Evolution and Human Exceptionalism

by Cowboy Bob Sorensen 

To be blunt, secularists detest human exceptionalism, insisting that "we are just animals," "we are all apes," "we are all fish," and similar things. Indeed, when doing some background on this article, one about monkeys in space on Wickedpedia used "other animals" and "other primates" in the opening sentence.

Yes, according to self-serving definitions, we are animals/mammals/primates. Fine, that is useful for classification and scientific research. To say that we are only animals which are more highly evolved, that comes from a naturalistic worldview.

Chimpanzee Ham with trainers, credit: NASA (usage does not imply endorsement)
It is interesting that those with this worldview cannot be consistent with living it. Our alleged cousins engage in cannibalism and other acts of extreme violence that are not allowed in human society — we cannot act like them.

I know why, and so do you: Human exceptionalism. Intelligent Design proponents will not usually go as far as to say that is means we are created in the image of God, but it's true. Monkeys and apes do not build complex societies, and the only way for one to be in a rocket is for humans to put it there.

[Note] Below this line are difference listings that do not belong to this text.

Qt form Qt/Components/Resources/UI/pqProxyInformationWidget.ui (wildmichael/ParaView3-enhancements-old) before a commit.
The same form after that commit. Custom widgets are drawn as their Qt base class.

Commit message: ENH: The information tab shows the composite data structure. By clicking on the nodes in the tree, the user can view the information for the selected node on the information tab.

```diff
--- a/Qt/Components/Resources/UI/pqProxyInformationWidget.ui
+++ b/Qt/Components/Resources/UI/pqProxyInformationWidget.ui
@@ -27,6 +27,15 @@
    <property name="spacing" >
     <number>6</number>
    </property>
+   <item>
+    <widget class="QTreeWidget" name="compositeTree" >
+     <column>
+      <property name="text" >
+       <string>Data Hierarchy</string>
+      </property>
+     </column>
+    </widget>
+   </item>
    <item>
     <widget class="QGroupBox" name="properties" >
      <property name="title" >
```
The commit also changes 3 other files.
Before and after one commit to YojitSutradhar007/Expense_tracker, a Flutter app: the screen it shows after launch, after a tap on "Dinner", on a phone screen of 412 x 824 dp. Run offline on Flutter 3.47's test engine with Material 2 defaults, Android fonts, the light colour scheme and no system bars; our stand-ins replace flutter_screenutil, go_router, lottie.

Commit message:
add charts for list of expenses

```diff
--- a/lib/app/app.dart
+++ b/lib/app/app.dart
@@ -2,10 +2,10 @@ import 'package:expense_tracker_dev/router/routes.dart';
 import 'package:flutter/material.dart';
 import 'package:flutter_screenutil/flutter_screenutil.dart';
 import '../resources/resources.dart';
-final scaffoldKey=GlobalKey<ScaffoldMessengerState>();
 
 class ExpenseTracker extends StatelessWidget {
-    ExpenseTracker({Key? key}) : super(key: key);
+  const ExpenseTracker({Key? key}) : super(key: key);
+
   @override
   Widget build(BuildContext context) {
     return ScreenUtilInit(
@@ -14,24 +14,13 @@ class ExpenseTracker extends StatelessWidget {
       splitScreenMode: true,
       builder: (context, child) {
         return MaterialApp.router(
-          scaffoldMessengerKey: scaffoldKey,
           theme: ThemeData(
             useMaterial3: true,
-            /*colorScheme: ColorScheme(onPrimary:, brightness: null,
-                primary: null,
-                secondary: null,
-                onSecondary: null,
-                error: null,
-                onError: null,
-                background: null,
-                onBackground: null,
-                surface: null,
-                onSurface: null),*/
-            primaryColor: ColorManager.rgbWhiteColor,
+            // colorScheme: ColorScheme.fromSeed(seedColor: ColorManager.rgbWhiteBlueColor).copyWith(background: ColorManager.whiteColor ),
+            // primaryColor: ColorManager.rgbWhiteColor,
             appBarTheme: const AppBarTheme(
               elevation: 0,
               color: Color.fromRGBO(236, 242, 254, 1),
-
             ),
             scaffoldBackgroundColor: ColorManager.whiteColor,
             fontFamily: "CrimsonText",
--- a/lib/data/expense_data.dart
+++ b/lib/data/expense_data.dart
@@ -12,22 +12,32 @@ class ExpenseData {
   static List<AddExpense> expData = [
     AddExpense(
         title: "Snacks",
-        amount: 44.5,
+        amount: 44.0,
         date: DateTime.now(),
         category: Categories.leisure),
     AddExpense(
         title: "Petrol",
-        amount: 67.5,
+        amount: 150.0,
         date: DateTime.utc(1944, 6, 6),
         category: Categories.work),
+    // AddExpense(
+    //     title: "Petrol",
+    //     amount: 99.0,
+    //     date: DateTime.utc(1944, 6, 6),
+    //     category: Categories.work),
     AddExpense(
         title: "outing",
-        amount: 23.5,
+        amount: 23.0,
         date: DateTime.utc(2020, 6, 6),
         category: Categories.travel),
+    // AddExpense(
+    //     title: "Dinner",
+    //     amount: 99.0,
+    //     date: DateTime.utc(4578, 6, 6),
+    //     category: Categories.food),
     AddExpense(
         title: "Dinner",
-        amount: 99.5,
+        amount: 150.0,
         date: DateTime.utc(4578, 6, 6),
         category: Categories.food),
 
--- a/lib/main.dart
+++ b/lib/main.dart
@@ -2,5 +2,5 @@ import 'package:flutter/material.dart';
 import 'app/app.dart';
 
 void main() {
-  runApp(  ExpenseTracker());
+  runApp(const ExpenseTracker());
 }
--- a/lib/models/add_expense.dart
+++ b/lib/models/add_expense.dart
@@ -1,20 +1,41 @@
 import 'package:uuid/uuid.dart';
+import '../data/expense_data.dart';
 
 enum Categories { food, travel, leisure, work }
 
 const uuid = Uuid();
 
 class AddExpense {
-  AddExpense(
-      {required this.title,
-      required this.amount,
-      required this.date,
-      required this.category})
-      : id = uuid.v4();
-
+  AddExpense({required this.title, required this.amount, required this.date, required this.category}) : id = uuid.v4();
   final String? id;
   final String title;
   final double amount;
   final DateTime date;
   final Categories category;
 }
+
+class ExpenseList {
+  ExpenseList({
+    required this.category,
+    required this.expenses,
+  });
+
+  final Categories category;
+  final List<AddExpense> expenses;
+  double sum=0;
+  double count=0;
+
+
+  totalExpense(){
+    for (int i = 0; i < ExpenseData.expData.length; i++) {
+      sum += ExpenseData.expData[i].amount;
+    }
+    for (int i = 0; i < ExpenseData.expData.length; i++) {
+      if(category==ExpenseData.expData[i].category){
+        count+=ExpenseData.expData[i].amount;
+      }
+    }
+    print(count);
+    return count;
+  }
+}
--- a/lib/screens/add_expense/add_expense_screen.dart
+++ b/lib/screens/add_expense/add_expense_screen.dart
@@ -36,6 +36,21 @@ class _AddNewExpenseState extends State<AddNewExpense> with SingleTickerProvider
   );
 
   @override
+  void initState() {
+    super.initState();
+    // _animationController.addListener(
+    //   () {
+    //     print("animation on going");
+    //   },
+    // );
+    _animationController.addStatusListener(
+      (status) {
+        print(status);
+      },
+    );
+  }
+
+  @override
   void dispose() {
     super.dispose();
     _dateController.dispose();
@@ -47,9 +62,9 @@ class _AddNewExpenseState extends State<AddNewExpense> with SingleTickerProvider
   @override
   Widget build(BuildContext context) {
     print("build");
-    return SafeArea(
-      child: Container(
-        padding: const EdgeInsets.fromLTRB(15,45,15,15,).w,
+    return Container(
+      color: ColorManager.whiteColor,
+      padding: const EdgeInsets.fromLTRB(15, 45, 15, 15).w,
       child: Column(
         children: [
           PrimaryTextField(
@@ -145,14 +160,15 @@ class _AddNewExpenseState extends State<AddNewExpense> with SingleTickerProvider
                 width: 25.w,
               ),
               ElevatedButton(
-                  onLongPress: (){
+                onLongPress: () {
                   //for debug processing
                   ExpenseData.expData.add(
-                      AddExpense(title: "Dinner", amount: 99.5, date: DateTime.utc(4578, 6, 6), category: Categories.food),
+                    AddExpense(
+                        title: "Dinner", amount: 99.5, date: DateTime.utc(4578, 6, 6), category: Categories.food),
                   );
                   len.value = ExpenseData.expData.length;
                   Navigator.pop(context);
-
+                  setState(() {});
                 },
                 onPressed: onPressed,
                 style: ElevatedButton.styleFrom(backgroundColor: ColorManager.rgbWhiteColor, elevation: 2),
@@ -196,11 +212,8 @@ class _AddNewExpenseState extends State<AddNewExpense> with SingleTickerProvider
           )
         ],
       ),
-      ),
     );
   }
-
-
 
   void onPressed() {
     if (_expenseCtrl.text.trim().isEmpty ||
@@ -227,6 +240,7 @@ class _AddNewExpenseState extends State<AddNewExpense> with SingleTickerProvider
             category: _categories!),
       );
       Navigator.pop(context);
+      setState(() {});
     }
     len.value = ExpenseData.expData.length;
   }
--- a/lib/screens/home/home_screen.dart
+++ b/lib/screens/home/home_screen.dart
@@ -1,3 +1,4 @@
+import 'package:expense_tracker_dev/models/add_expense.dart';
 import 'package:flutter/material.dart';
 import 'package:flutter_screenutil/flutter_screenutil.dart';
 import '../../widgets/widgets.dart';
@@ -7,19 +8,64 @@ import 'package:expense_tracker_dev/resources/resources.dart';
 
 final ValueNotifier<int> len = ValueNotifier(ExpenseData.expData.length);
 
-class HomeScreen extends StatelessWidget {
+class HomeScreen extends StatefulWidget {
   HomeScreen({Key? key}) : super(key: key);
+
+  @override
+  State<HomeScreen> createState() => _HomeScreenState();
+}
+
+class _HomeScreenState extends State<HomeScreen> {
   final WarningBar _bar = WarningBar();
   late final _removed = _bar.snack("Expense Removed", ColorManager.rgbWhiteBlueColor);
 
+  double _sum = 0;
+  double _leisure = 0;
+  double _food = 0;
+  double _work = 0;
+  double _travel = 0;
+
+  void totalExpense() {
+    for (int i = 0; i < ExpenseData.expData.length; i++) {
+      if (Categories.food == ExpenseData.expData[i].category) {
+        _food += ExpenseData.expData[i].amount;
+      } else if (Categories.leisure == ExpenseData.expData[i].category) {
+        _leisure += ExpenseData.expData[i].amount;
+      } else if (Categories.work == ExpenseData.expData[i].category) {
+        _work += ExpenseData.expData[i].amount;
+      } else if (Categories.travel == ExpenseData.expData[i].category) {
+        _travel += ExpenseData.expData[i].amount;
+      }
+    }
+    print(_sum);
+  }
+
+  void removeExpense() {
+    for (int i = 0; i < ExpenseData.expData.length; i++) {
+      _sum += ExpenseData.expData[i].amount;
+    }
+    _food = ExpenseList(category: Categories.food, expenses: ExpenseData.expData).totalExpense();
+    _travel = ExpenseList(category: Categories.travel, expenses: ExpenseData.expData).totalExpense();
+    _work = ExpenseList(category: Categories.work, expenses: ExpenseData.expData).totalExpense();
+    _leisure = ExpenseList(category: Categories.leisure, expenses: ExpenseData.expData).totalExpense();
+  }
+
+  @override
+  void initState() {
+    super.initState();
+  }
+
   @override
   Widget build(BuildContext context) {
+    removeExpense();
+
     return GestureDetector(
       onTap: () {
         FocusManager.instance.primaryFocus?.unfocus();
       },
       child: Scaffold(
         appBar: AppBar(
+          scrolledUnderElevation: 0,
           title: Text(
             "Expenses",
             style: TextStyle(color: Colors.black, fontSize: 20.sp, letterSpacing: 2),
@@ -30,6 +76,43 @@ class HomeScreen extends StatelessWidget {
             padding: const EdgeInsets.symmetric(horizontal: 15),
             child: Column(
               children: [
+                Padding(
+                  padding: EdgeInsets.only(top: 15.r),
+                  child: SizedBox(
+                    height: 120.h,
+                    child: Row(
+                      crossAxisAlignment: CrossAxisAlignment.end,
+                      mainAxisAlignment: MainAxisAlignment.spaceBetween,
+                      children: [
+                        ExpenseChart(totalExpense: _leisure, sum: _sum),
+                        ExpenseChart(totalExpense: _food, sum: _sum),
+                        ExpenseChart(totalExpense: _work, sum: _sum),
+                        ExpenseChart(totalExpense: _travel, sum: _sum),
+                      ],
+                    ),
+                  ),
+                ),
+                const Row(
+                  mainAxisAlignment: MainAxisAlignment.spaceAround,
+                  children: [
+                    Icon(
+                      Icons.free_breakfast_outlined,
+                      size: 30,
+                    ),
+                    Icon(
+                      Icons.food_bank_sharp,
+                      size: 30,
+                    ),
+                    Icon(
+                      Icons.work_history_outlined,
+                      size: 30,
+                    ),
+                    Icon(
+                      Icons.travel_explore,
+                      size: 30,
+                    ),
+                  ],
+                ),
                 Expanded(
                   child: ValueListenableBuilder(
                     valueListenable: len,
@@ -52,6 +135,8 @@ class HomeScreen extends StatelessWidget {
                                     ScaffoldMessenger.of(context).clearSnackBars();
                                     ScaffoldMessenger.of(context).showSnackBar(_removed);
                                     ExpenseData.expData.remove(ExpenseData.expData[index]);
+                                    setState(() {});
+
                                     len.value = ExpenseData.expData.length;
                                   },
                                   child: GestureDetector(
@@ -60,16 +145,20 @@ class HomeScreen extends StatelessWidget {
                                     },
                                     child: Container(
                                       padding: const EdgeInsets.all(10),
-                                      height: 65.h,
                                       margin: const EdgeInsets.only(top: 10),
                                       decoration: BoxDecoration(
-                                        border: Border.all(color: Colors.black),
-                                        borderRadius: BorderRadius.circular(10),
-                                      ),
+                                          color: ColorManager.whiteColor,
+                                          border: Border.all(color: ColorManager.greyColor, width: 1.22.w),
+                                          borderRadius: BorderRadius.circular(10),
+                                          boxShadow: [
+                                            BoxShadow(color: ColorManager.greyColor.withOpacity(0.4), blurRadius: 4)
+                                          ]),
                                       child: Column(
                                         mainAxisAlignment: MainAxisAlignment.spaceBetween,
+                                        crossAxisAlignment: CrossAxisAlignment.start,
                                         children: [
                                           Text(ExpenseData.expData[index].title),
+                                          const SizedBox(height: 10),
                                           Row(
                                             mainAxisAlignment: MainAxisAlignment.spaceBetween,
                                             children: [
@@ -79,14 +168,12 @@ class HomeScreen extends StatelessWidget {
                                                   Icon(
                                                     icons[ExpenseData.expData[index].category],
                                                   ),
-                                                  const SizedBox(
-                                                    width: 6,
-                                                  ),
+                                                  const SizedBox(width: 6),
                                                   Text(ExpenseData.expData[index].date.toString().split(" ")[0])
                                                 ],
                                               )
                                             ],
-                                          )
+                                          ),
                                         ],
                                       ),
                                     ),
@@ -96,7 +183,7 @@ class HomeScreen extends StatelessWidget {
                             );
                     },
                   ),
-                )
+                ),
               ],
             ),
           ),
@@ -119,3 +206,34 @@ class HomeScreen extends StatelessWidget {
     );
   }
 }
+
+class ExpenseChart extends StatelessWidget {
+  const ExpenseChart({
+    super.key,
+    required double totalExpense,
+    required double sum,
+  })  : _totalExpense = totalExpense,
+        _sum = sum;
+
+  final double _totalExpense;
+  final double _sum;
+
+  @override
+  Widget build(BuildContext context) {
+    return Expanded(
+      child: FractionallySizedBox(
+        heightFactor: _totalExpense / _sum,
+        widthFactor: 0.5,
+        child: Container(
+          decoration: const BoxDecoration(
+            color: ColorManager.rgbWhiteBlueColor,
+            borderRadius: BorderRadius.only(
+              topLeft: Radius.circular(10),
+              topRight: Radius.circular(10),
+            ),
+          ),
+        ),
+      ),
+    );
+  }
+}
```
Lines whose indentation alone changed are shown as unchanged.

Darwin's disciples may claim that since some animals use tools, it proves we are nothing special. That is vapid reasoning and very deceitful because it only allows for one possible explanation. (Also, define tool. How complex is it? Does it involve conceptualization and design? That'll be the day!) A biblical creationist can see animals using tools because some are more intelligent than others, and our Creator designed them to be able to survive and thrive.

To see the article by a supporter of Intelligent Design that inspired the first part of this article, click on "Why Humans Can’t 'Share the Spotlight' With Tool-Using Animals."

Another way secularists denigrate humans is to present us as animals through imagined evolutionary history. For example, Neanderthals were brutes who were not long out of swinging through the trees. Evolutionists had to give up and admit they were fully human when the mountain of evidence fell on them.

Anthropology and paleontology continually surprise evolutionists when they discover that early humans were surprisingly intelligent and, like the Neanderthals, showed that they had human traits. One would think that if a member of a group was not fit to benefit the whole, they would be left behind.

It was recently discovered that one ancient culture held children who had Down Syndrome with high esteem. A pragmatic view would be that they are not useful, so get rid of them — like humans do today through abortions. Instead, those that died were buried with honor. That is in keeping with biblical creationist views: God created people with intelligence, emotions, and spirituality from the beginning.

If you want to read the article that supports this second section (by the same author as the first), visit "Prehistoric Children with Down Syndrome Were Valued, Burials Show."